Your assignment
Look for the word "readthedocs" in the entries and copy every line where it shows up.

Information provided
══════════

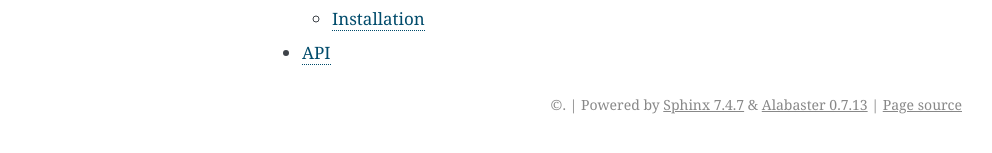
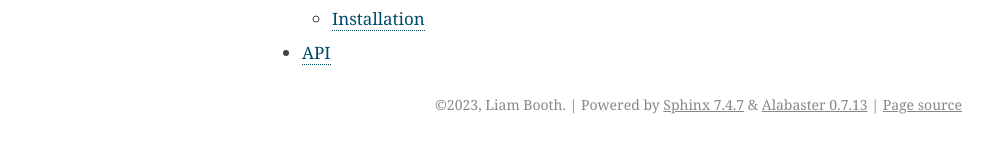
Before and after one commit to LMBooth/pybci, a Sphinx documentation site: the page built from docs/index.rst, in a window 1280 px wide. Shown: the part 536-689 px from the top of the page, without its empty margins (148-1140 px from the left). Built offline with Sphinx 7.4.7, drawn with Linux system fonts in a browser that asks for light colours; the version number is read from the project's files by our own code; part of the change alters nothing that is shown.

Commit message:
conf.py update

```diff
--- a/docs/conf.py
+++ b/docs/conf.py
@@ -1,29 +1,47 @@
-# .readthedocs.yaml
-# Read the Docs configuration file
-# See https://docs.readthedocs.io/en/stable/config-file/v2.html for details
+# Configuration file for the Sphinx documentation builder.
 
-# Required
-version: 2
+# -- Project information -----------------------------------------------------
 
-# Set the version of Python and other tools you might need
-build:
-  os: ubuntu-22.04
-  tools:
-    python: "3.11"
-    # You can also specify other tool versions:
-    # nodejs: "19"
-    # rust: "1.64"
-    # golang: "1.19"
+project = 'PyBCI'
+copyright = '2023, Liam Booth'
+author = 'Liam Booth'
 
-# Build documentation in the docs/ directory with Sphinx
-sphinx:
-   configuration: docs/conf.py
+# The full version, including alpha/beta/rc tags
+release = '1.13'
 
-# If using Sphinx, optionally build your docs in additional formats such as PDF
-# formats:
-#    - pdf
+# -- General configuration ---------------------------------------------------
+extensions = [
+    'sphinx.ext.intersphinx',
+    'sphinx.ext.extlinks',
+]
 
-# Optionally declare the Python requirements required to build your docs
-python:
-   install:
-   - requirements: docs/requirements.txt
+templates_path = ['_templates']
+exclude_patterns = ['_build', 'Thumbs.db', '.DS_Store']
+master_doc = 'index'  # for Sphinx < 2.0
+
+# -- Options for HTML output -------------------------------------------------
+
+html_theme_options = {
+#    'logo': 'logo.png',
+    'github_user': 'LMBooth',
+    'github_repo': 'PyBCI',
+    'github_button': 'true',
+    }
+
+# Add any paths that contain custom static files (such as style sheets) here,
+# relative to this directory. They are copied after the builtin static files,
+# so a file named "default.css" will overwrite the builtin "default.css".
+html_static_path = ['_static']
+
+
+# intersphinx
+intersphinx_mapping = {
+    'liblsl': ('https://labstreaminglayer.readthedocs.io/projects/liblsl', None),
+    'cmake': ('https://cmake.org/cmake/help/latest', None),
+}
+
+extlinks = {
+        'repo': ('https://github.com/%s', ''),
+        'lslrepo': ('https://github.com/labstreaminglayer/App-%s', ''),
+        'lslrelease': ('https://github.com/labstreaminglayer/App-%s/releases', 'Download '),
+        }
```
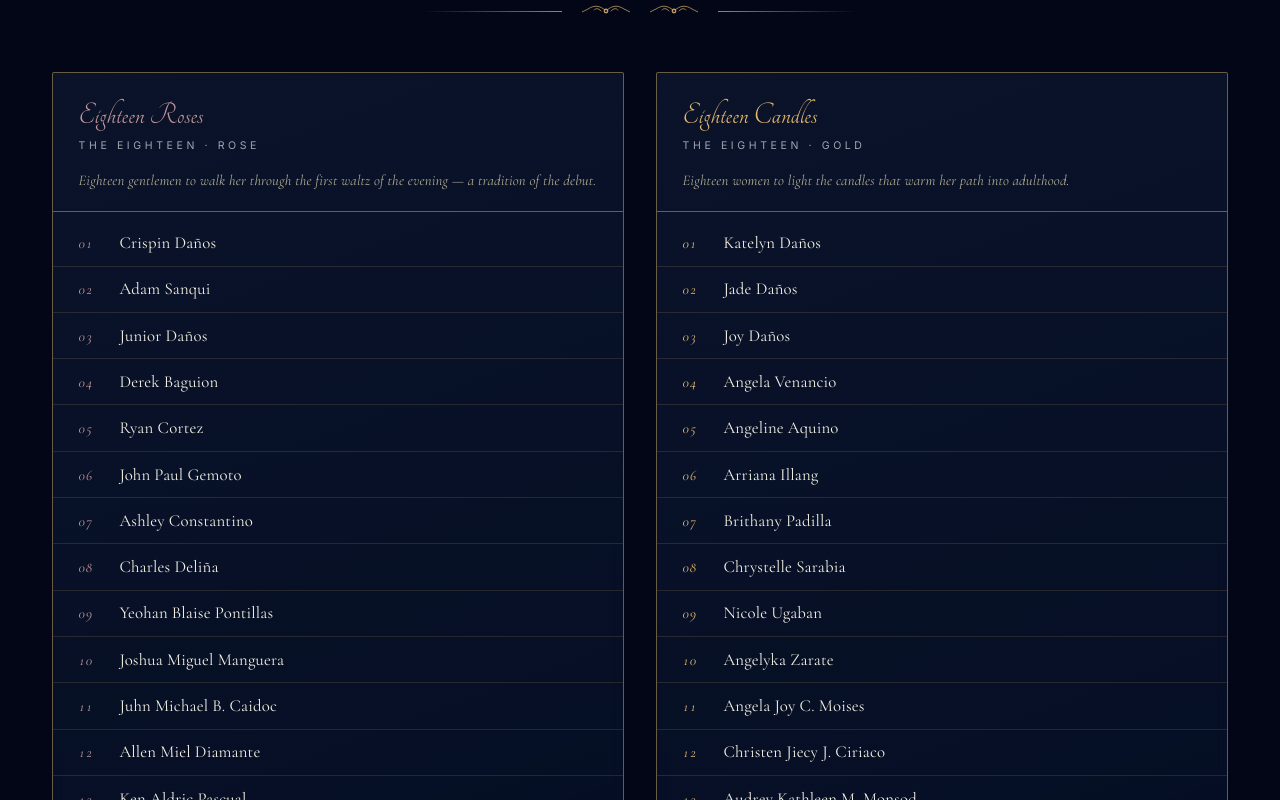
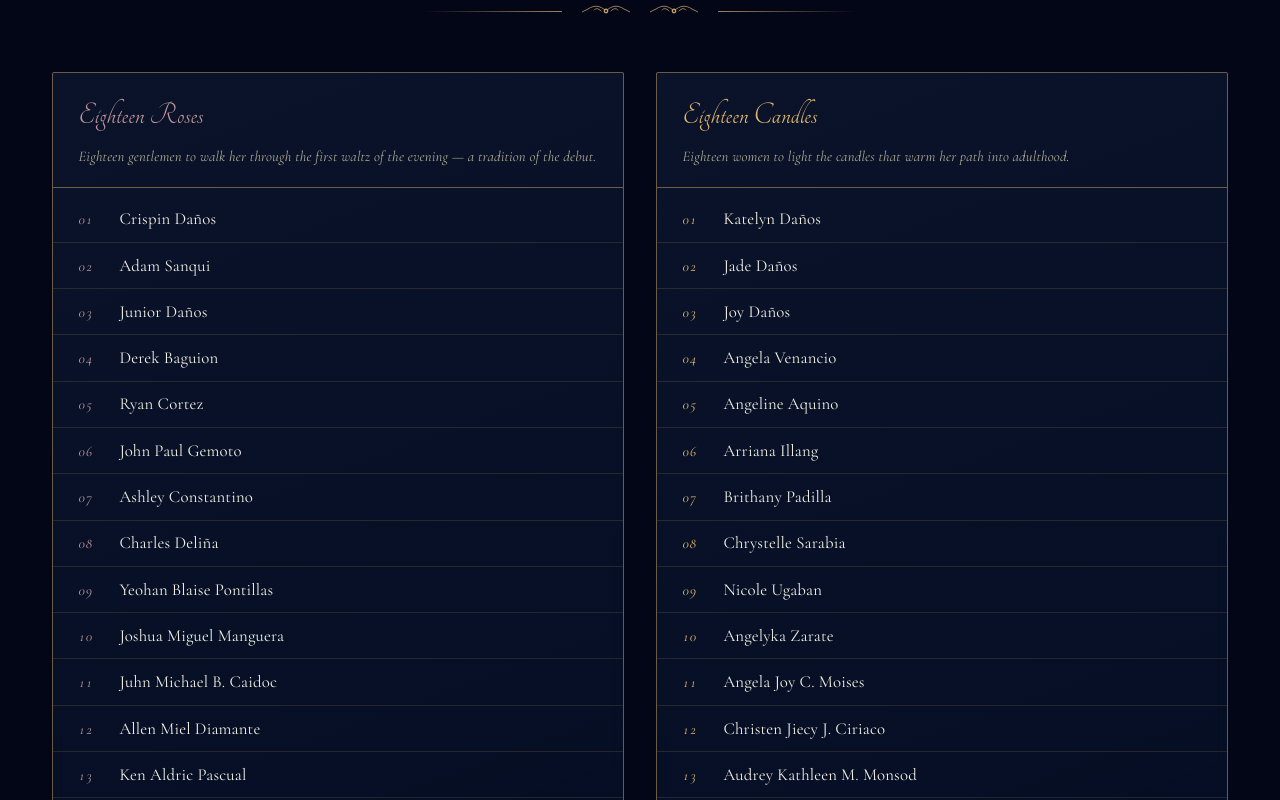
Before and after one commit to allandanos/precious-18, a Next.js app: page / in a window 1280 px wide. Shown: the part 3620-4420 px from the top of the page. Built offline with nearby package versions, Linux system fonts and the light colour scheme.

Commit message:
Remove confusing meta.accents

```diff
--- a/components/Eighteens.tsx
+++ b/components/Eighteens.tsx
@@ -74,7 +74,6 @@ export default function Eighteens() {
                       color: "var(--silver-dim)",
                     }}
                   >
-                    The Eighteen · {meta.accent}
                   </div>
                   <p
                     style={{
```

══════════

Written solution
-# .readthedocs.yaml
-# See https://docs.readthedocs.io/en/stable/config-file/v2.html for details
+    'liblsl': ('https://labstreaminglayer.readthedocs.io/projects/liblsl', None),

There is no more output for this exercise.